▶ _What this task involves_
Reproduce all the lines below exactly and omit the images.

───── Material provided

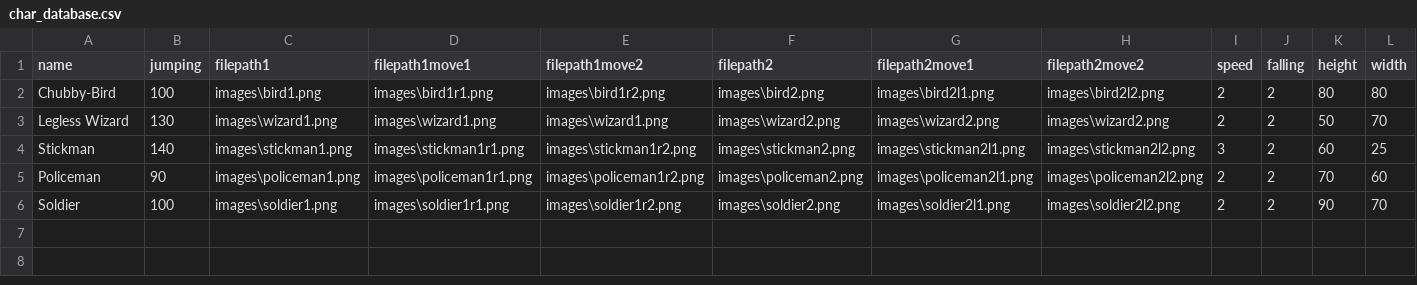
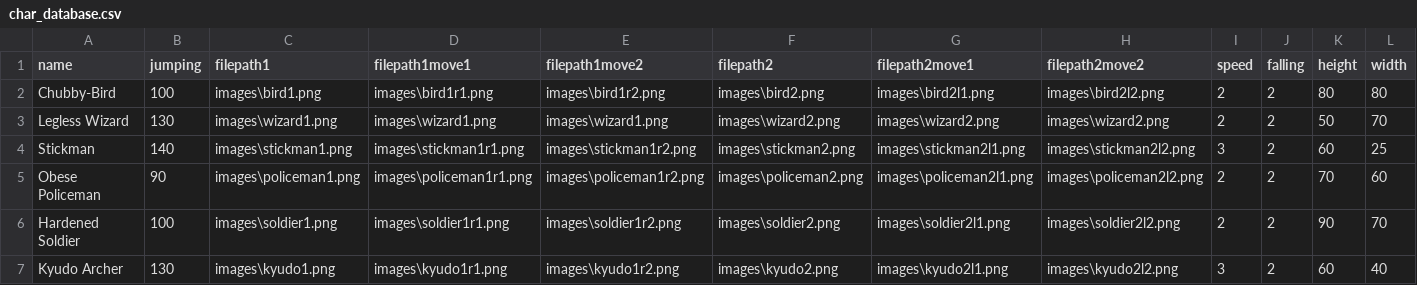
Before and after one commit to Nagasasra/Final_Project, a CSV file: char_database.csv, drawn as a sheet; only a part is shown; rows hold the shown columns only; the diff names each change by its address in the sheet, - before the commit and + after, or states it on an @@ line.

```diff
--- a/char_database.csv
+++ b/char_database.csv
-A5 (name): Policeman
+A5 (name): Obese Policeman
-A6 (name): Soldier
+A6 (name): Hardened Soldier
+row 7: Kyudo Archer | 130 | images\kyudo1.png | images\kyudo1r1.png | images\kyudo1r2.png | images\kyudo2.png | images\kyudo2l1.png | images\kyudo2l2.png | 3 | 2 | 60 | 40
```
Also changed, not shown: 7 other files.
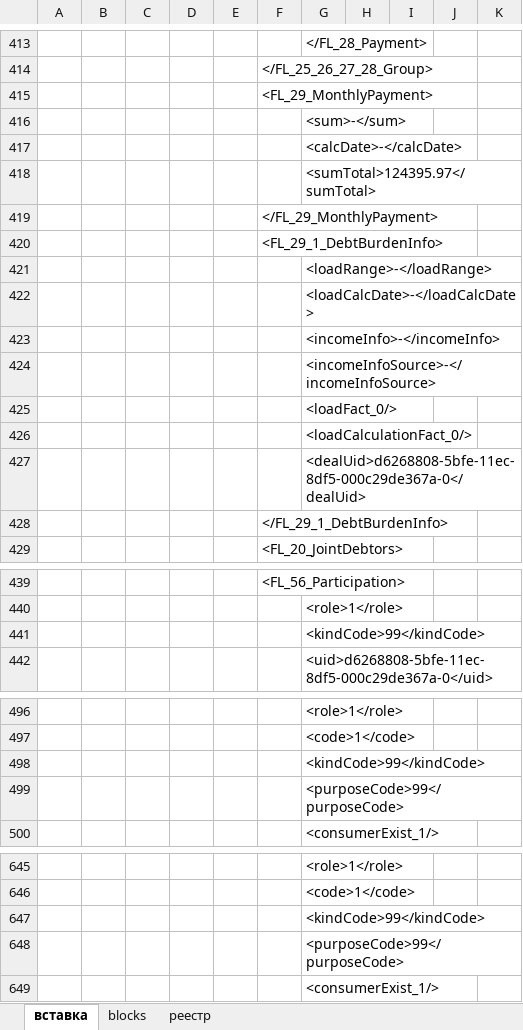
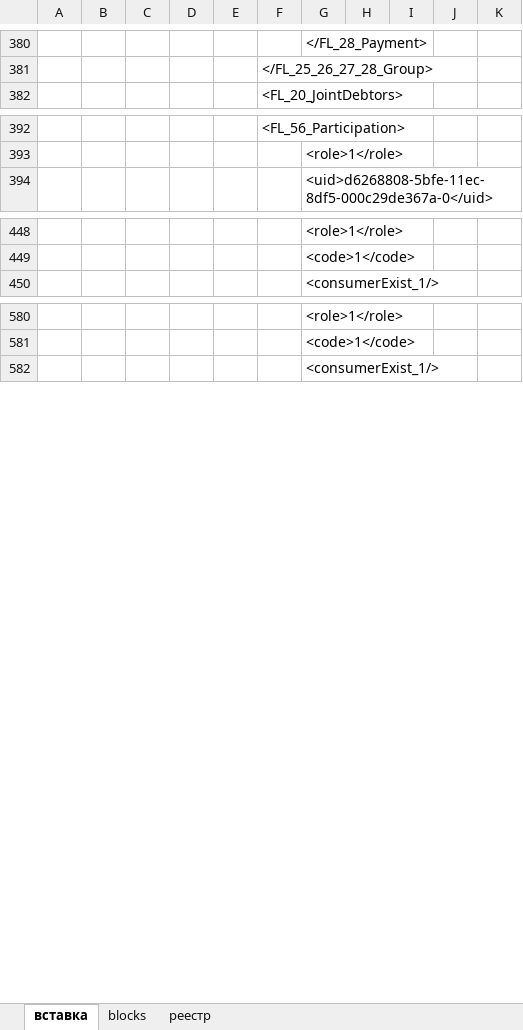
Before and after one commit to VeryAngrykiwi/VBA-he-he-he, an Excel workbook: нбки костыль25_v_05.xlsm, sheet вставка, drawn as a sheet; only a part is shown, gaps mark what is left out; values as stored, in another font and other column widths than the file's, no borders; removed rows and columns are numbered as before the commit, all else as after; the diff covers the shown part only; the diff names each change by its address in the sheet, - before the commit and + after, or states it on an @@ line.

```diff
--- a/нбки костыль25_v_05.xlsm (sheet вставка)
+++ b/нбки костыль25_v_05.xlsm (sheet вставка)
-row 415:  |  |  |  |  | <FL_29_MonthlyPayment>
-row 416:  |  |  |  |  |  | <sum>-</sum>
-row 417:  |  |  |  |  |  | <calcDate>-</calcDate>
-row 418:  |  |  |  |  |  | <sumTotal>124395.97</sumTotal>
-row 419:  |  |  |  |  | </FL_29_MonthlyPayment>
-row 420:  |  |  |  |  | <FL_29_1_DebtBurdenInfo>
-row 421:  |  |  |  |  |  | <loadRange>-</loadRange>
-row 422:  |  |  |  |  |  | <loadCalcDate>-</loadCalcDate>
-row 423:  |  |  |  |  |  | <incomeInfo>-</incomeInfo>
-row 424:  |  |  |  |  |  | <incomeInfoSource>-</incomeInfoSource>
-row 425:  |  |  |  |  |  | <loadFact_0/>
-row 426:  |  |  |  |  |  | <loadCalculationFact_0/>
-row 427:  |  |  |  |  |  | <dealUid>d6268808-5bfe-11ec-8df5-000c29de367a-0</dealUid>
-row 428:  |  |  |  |  | </FL_29_1_DebtBurdenInfo>
-row 441:  |  |  |  |  |  | <kindCode>99</kindCode>
-row 498:  |  |  |  |  |  | <kindCode>99</kindCode>
-row 499:  |  |  |  |  |  | <purposeCode>99</purposeCode>
-row 647:  |  |  |  |  |  | <kindCode>99</kindCode>
-row 648:  |  |  |  |  |  | <purposeCode>99</purposeCode>
```
Also changed, not shown: 1 added row, 200 removed rows and 3 edited cells elsewhere in this sheet.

──────────

▶ _Exercise answer_
Before and after one commit to Nagasasra/Final_Project, a CSV file: char_database.csv, drawn as a sheet; only a part is shown; rows hold the shown columns only; the diff names each change by its address in the sheet, - before the commit and + after, or states it on an @@ line.

```diff
--- a/char_database.csv
+++ b/char_database.csv
-A5 (name): Policeman
+A5 (name): Obese Policeman
-A6 (name): Soldier
+A6 (name): Hardened Soldier
+row 7: Kyudo Archer | 130 | images\kyudo1.png | images\kyudo1r1.png | images\kyudo1r2.png | images\kyudo2.png | images\kyudo2l1.png | images\kyudo2l2.png | 3 | 2 | 60 | 40
```
Also changed, not shown: 7 other files.
Before and after one commit to VeryAngrykiwi/VBA-he-he-he, an Excel workbook: нбки костыль25_v_05.xlsm, sheet вставка, drawn as a sheet; only a part is shown, gaps mark what is left out; values as stored, in another font and other column widths than the file's, no borders; removed rows and columns are numbered as before the commit, all else as after; the diff covers the shown part only; the diff names each change by its address in the sheet, - before the commit and + after, or states it on an @@ line.

```diff
--- a/нбки костыль25_v_05.xlsm (sheet вставка)
+++ b/нбки костыль25_v_05.xlsm (sheet вставка)
-row 415:  |  |  |  |  | <FL_29_MonthlyPayment>
-row 416:  |  |  |  |  |  | <sum>-</sum>
-row 417:  |  |  |  |  |  | <calcDate>-</calcDate>
-row 418:  |  |  |  |  |  | <sumTotal>124395.97</sumTotal>
-row 419:  |  |  |  |  | </FL_29_MonthlyPayment>
-row 420:  |  |  |  |  | <FL_29_1_DebtBurdenInfo>
-row 421:  |  |  |  |  |  | <loadRange>-</loadRange>
-row 422:  |  |  |  |  |  | <loadCalcDate>-</loadCalcDate>
-row 423:  |  |  |  |  |  | <incomeInfo>-</incomeInfo>
-row 424:  |  |  |  |  |  | <incomeInfoSource>-</incomeInfoSource>
-row 425:  |  |  |  |  |  | <loadFact_0/>
-row 426:  |  |  |  |  |  | <loadCalculationFact_0/>
-row 427:  |  |  |  |  |  | <dealUid>d6268808-5bfe-11ec-8df5-000c29de367a-0</dealUid>
-row 428:  |  |  |  |  | </FL_29_1_DebtBurdenInfo>
-row 441:  |  |  |  |  |  | <kindCode>99</kindCode>
-row 498:  |  |  |  |  |  | <kindCode>99</kindCode>
-row 499:  |  |  |  |  |  | <purposeCode>99</purposeCode>
-row 647:  |  |  |  |  |  | <kindCode>99</kindCode>
-row 648:  |  |  |  |  |  | <purposeCode>99</purposeCode>
```
Also changed, not shown: 1 added row, 200 removed rows and 3 edited cells elsewhere in this sheet.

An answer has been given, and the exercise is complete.